◆ Aim of the exercise: Each line of the data that includes "transitionName" must be copied.

◆ Data to process:
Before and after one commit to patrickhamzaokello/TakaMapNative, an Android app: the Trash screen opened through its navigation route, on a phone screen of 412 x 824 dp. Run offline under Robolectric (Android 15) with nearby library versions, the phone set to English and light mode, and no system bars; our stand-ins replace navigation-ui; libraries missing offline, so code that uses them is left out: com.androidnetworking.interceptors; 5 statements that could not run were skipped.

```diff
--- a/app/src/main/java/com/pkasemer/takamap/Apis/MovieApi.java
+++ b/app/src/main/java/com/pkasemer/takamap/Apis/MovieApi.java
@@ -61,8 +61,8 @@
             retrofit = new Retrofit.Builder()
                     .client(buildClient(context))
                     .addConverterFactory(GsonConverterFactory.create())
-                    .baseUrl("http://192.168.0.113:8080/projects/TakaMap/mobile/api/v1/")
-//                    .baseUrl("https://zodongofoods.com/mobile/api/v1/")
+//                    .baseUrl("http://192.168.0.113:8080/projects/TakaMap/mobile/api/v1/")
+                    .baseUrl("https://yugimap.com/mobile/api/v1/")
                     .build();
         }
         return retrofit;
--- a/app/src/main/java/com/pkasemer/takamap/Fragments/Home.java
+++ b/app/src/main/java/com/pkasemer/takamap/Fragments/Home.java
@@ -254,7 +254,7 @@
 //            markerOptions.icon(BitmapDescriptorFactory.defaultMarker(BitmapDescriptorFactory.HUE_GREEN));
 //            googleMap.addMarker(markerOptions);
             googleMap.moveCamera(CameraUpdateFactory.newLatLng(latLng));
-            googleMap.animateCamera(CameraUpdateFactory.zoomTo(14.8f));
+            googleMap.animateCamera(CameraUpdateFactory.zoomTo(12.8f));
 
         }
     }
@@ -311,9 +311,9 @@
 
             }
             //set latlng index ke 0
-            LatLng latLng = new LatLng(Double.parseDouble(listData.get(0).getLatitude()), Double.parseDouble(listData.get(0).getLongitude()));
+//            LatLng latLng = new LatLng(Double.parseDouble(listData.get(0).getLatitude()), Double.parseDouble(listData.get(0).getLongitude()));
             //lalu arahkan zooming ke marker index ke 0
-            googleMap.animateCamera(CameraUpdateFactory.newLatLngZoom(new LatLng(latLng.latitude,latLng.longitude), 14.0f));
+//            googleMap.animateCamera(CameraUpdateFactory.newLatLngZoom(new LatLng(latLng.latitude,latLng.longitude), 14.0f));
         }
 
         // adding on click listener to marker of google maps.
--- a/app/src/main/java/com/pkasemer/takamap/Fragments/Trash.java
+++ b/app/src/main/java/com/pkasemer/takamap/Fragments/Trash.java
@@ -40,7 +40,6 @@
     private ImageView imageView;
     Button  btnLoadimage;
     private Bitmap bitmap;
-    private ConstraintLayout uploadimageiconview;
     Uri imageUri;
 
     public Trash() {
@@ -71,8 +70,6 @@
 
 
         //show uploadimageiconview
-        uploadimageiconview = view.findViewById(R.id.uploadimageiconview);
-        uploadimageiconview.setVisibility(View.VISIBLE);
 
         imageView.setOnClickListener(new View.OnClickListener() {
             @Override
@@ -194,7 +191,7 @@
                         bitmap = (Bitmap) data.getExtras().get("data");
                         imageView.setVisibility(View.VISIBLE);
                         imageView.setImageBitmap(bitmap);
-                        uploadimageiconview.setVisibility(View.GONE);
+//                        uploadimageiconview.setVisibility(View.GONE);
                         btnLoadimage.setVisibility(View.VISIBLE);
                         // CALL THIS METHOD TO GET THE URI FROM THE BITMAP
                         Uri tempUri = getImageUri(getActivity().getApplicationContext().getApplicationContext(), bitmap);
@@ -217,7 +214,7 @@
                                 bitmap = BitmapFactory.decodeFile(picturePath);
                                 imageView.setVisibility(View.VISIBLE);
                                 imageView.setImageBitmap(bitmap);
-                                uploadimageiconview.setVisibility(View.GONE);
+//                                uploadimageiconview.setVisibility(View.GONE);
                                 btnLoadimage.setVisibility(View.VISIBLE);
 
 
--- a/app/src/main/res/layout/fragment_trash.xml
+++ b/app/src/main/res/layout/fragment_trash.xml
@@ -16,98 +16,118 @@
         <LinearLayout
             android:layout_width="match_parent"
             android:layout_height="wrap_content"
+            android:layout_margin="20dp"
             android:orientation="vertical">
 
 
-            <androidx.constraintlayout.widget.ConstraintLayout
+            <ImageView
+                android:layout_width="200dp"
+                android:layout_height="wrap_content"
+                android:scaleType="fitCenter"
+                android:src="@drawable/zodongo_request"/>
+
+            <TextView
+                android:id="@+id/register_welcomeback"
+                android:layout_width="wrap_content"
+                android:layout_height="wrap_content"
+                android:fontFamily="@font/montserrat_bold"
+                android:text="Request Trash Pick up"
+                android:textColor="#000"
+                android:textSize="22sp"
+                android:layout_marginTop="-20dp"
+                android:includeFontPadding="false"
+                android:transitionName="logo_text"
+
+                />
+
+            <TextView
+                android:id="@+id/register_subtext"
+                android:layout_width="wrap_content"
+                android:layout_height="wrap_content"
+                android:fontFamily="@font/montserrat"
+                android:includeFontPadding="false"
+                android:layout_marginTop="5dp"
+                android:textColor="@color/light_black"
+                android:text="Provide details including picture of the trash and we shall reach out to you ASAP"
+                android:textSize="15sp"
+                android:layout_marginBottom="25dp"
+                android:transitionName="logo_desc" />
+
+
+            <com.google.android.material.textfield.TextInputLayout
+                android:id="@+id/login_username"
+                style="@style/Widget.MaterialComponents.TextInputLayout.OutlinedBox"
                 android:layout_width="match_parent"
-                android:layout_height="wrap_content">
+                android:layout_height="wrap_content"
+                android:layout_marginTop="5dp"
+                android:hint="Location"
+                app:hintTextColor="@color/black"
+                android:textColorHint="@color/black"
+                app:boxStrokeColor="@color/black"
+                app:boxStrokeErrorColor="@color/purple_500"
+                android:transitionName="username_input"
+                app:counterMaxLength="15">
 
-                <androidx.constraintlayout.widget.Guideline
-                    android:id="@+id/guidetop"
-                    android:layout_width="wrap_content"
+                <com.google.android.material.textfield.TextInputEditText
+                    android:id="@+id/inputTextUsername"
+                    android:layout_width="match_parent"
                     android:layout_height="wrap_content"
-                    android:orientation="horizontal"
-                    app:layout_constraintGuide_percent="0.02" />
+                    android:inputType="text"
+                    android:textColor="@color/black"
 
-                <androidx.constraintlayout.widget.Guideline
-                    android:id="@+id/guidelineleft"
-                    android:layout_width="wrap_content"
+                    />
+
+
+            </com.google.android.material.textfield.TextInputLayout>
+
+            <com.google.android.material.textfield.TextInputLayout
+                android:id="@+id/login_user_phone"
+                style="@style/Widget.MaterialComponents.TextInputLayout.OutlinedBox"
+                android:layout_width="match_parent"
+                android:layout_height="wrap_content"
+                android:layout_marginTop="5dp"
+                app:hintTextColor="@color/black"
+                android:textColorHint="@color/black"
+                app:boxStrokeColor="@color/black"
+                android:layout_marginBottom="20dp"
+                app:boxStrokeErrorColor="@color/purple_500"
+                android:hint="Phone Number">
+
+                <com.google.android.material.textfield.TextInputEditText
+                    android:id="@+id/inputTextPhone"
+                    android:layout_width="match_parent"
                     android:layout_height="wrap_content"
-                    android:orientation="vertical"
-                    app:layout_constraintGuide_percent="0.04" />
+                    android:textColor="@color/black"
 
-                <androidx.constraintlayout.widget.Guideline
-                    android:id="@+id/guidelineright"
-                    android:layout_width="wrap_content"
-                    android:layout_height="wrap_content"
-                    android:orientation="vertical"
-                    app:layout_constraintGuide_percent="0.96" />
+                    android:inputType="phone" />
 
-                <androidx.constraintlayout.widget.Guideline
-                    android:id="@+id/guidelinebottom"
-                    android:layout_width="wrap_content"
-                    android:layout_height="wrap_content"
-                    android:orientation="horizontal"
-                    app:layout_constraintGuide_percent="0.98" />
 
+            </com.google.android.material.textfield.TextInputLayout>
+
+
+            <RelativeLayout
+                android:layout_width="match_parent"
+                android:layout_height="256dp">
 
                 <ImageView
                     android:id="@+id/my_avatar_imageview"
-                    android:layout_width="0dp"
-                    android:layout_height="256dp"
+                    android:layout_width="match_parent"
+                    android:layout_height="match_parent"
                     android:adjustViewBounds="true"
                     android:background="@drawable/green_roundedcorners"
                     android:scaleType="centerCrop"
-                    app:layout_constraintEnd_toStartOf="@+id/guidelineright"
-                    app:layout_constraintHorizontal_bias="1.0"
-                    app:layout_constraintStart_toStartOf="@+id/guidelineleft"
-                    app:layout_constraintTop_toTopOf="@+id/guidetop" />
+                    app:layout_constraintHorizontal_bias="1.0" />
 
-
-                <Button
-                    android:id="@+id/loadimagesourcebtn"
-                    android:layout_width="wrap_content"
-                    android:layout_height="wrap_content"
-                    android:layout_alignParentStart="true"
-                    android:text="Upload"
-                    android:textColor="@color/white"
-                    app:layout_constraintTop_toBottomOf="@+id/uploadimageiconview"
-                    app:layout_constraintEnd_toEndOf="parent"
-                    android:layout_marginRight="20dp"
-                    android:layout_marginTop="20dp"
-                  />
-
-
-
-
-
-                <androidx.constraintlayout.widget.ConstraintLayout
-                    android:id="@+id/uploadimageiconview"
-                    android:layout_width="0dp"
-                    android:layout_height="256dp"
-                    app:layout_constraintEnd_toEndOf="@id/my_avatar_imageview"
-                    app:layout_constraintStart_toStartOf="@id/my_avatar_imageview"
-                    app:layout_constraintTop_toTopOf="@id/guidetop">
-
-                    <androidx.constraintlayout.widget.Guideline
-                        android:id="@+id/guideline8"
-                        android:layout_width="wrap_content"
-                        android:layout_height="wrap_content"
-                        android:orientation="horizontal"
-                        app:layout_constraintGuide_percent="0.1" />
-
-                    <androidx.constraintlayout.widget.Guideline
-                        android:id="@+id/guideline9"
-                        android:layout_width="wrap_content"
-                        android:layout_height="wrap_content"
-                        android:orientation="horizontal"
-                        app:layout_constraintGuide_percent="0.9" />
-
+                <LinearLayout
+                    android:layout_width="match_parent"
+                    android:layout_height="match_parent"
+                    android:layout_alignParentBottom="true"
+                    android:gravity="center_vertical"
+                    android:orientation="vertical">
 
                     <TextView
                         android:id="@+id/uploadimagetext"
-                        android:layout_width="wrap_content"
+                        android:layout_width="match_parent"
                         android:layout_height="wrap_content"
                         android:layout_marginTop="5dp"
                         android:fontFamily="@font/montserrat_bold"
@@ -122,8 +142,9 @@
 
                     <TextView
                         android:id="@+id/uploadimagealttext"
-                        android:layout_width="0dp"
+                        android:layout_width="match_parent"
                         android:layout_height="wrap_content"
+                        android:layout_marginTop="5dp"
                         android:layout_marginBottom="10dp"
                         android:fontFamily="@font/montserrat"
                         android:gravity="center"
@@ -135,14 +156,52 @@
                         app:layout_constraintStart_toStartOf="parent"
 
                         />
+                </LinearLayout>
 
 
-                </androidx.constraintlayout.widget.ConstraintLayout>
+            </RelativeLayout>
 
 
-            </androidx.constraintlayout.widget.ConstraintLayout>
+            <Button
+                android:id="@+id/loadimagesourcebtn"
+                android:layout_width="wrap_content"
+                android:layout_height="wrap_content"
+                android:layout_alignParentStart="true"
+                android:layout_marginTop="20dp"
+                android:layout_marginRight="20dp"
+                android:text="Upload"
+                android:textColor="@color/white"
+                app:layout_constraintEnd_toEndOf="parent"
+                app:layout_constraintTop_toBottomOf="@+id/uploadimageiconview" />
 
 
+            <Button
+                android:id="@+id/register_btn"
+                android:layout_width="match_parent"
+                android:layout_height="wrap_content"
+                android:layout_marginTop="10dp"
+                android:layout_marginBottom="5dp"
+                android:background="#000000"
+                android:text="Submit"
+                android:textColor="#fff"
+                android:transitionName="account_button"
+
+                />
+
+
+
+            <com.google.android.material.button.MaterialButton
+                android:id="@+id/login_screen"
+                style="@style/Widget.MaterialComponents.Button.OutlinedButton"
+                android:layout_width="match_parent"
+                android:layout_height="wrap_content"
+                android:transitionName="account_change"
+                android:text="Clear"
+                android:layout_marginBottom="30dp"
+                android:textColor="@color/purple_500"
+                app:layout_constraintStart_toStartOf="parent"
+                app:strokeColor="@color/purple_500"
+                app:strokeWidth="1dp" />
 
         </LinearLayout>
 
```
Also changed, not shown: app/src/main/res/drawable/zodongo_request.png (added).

---

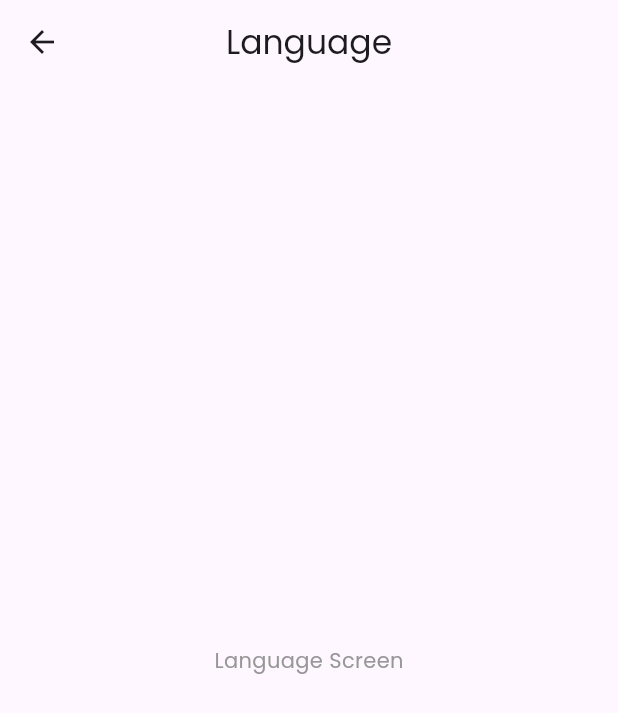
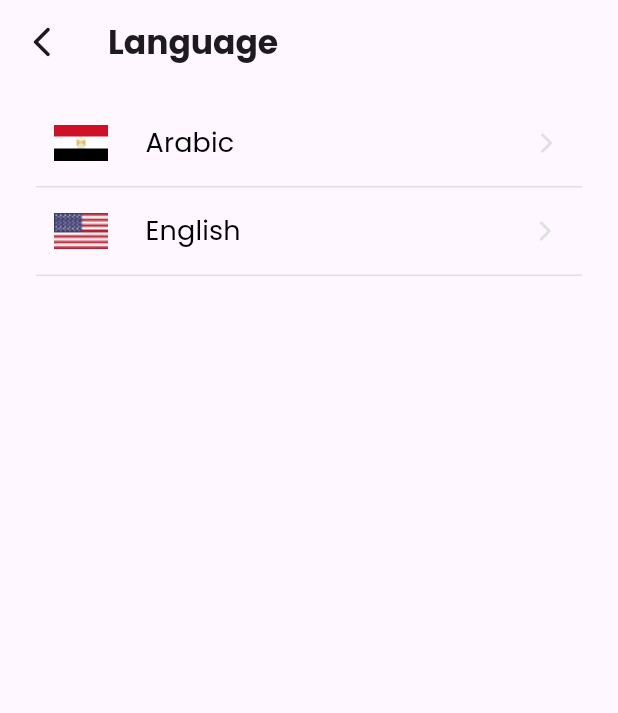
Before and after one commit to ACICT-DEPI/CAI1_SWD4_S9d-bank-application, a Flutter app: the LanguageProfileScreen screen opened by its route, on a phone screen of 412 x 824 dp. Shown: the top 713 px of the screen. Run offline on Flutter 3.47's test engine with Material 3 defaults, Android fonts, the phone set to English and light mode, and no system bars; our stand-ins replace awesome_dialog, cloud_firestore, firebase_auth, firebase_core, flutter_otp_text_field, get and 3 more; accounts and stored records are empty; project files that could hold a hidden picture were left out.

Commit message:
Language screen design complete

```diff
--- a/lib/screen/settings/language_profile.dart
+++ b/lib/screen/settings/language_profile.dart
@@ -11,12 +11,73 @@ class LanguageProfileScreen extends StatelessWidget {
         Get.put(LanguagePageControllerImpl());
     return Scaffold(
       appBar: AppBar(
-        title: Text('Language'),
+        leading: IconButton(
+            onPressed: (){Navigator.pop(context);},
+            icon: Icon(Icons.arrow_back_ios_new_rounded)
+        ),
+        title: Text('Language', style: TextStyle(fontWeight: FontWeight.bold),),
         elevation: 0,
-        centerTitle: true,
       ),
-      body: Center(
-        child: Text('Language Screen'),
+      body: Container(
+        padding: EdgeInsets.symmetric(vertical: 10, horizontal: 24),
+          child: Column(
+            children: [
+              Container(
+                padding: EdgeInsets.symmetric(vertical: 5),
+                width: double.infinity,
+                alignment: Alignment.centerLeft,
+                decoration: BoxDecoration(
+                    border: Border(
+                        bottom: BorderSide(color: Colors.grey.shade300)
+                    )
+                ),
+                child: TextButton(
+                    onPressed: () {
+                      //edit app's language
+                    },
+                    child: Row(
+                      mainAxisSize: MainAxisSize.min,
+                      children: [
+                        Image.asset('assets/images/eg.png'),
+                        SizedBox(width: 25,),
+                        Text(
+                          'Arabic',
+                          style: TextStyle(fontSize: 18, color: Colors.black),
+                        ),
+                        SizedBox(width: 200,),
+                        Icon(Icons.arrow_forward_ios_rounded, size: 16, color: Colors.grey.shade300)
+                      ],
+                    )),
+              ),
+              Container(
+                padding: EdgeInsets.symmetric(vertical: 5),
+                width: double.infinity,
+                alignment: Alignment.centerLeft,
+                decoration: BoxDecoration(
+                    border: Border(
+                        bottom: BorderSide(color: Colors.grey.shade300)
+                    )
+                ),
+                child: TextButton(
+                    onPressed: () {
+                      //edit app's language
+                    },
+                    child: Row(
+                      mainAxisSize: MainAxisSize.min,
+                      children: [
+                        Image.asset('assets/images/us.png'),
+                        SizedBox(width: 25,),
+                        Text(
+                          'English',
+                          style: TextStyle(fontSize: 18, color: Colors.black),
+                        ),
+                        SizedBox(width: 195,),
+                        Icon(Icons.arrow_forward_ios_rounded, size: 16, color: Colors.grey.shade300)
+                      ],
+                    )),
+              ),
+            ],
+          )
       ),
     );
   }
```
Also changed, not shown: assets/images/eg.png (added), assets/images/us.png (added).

* * *

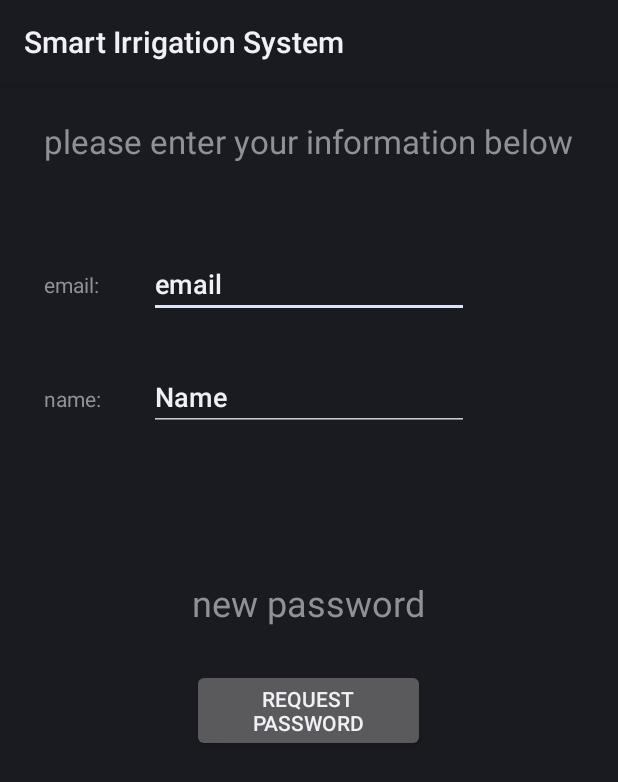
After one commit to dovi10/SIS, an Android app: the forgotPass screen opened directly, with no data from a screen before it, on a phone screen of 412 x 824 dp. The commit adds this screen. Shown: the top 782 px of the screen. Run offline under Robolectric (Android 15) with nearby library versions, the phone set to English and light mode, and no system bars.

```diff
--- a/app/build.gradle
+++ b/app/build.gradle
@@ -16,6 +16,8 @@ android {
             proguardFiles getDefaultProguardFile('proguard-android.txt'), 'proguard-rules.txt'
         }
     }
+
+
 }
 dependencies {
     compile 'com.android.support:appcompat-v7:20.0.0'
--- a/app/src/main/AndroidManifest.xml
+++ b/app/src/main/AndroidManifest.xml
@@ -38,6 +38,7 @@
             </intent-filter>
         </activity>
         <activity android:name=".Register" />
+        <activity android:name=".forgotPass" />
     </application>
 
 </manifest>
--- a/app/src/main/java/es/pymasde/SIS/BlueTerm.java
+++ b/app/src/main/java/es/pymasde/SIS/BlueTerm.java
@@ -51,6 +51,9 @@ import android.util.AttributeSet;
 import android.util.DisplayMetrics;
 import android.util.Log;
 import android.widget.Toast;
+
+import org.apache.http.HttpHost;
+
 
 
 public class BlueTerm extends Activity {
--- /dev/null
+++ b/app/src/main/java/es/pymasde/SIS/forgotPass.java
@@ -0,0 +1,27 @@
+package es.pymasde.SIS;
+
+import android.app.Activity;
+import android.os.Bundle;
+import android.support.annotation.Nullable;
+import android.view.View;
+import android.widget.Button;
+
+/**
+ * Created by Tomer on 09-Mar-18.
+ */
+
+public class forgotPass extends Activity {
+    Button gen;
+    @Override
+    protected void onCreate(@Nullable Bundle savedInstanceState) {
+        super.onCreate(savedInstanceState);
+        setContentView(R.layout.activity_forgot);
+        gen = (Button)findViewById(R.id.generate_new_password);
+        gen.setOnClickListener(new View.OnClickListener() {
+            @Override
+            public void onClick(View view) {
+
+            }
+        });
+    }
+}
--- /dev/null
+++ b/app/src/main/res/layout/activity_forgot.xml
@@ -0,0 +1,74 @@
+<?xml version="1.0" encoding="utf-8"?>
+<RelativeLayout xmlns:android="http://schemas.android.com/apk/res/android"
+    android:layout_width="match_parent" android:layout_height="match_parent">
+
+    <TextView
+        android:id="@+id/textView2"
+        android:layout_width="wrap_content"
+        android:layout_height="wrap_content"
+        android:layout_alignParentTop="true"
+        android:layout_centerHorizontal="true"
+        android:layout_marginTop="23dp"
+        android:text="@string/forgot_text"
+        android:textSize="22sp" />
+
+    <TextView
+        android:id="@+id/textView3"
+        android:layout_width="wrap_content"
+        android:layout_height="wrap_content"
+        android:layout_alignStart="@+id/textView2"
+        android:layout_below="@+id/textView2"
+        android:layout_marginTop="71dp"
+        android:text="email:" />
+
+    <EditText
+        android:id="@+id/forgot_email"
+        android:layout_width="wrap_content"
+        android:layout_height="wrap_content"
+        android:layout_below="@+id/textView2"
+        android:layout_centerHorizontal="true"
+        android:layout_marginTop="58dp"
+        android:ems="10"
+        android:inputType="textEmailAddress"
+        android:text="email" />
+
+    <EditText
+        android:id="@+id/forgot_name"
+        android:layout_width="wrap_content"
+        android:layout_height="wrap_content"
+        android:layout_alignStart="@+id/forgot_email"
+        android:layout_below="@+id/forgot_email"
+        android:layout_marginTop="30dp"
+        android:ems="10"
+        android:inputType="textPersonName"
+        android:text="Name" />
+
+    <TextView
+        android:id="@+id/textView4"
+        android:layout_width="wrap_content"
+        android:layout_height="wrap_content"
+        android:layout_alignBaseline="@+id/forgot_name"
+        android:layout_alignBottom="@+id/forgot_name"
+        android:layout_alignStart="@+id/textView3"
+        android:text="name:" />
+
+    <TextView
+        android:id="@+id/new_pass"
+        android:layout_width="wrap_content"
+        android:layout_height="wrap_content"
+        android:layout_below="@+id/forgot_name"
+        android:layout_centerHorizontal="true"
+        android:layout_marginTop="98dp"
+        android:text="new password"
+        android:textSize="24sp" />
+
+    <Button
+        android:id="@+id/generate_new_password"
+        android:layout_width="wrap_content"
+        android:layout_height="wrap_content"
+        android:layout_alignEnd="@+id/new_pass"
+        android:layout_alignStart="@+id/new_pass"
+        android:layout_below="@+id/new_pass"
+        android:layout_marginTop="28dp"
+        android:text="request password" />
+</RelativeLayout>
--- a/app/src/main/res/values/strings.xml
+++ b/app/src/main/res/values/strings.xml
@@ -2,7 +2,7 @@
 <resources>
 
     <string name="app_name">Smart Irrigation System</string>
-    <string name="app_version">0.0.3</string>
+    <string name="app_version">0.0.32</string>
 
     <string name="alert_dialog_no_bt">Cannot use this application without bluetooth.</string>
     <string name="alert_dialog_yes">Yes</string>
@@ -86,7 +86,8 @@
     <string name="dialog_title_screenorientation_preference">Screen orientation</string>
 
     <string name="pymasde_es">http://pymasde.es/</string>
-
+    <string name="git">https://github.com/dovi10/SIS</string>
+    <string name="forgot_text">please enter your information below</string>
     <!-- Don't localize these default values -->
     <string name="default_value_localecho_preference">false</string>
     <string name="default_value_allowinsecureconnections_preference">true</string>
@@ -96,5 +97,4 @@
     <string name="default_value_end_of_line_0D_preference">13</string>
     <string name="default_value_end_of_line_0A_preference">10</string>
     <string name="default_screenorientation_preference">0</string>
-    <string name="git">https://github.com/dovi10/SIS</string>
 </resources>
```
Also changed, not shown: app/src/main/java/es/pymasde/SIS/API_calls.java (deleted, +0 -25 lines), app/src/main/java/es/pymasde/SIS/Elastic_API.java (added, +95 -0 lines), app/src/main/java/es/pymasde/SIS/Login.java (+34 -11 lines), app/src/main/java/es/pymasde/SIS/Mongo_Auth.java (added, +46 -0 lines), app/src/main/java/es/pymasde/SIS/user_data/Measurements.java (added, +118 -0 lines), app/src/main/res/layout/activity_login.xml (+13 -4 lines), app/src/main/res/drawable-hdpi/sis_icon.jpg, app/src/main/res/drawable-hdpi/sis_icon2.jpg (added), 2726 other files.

◆ Solution for this task:
+                android:transitionName="logo_text"
+                android:transitionName="logo_desc" />
+                android:transitionName="username_input"
+                android:transitionName="account_button"
+                android:transitionName="account_change"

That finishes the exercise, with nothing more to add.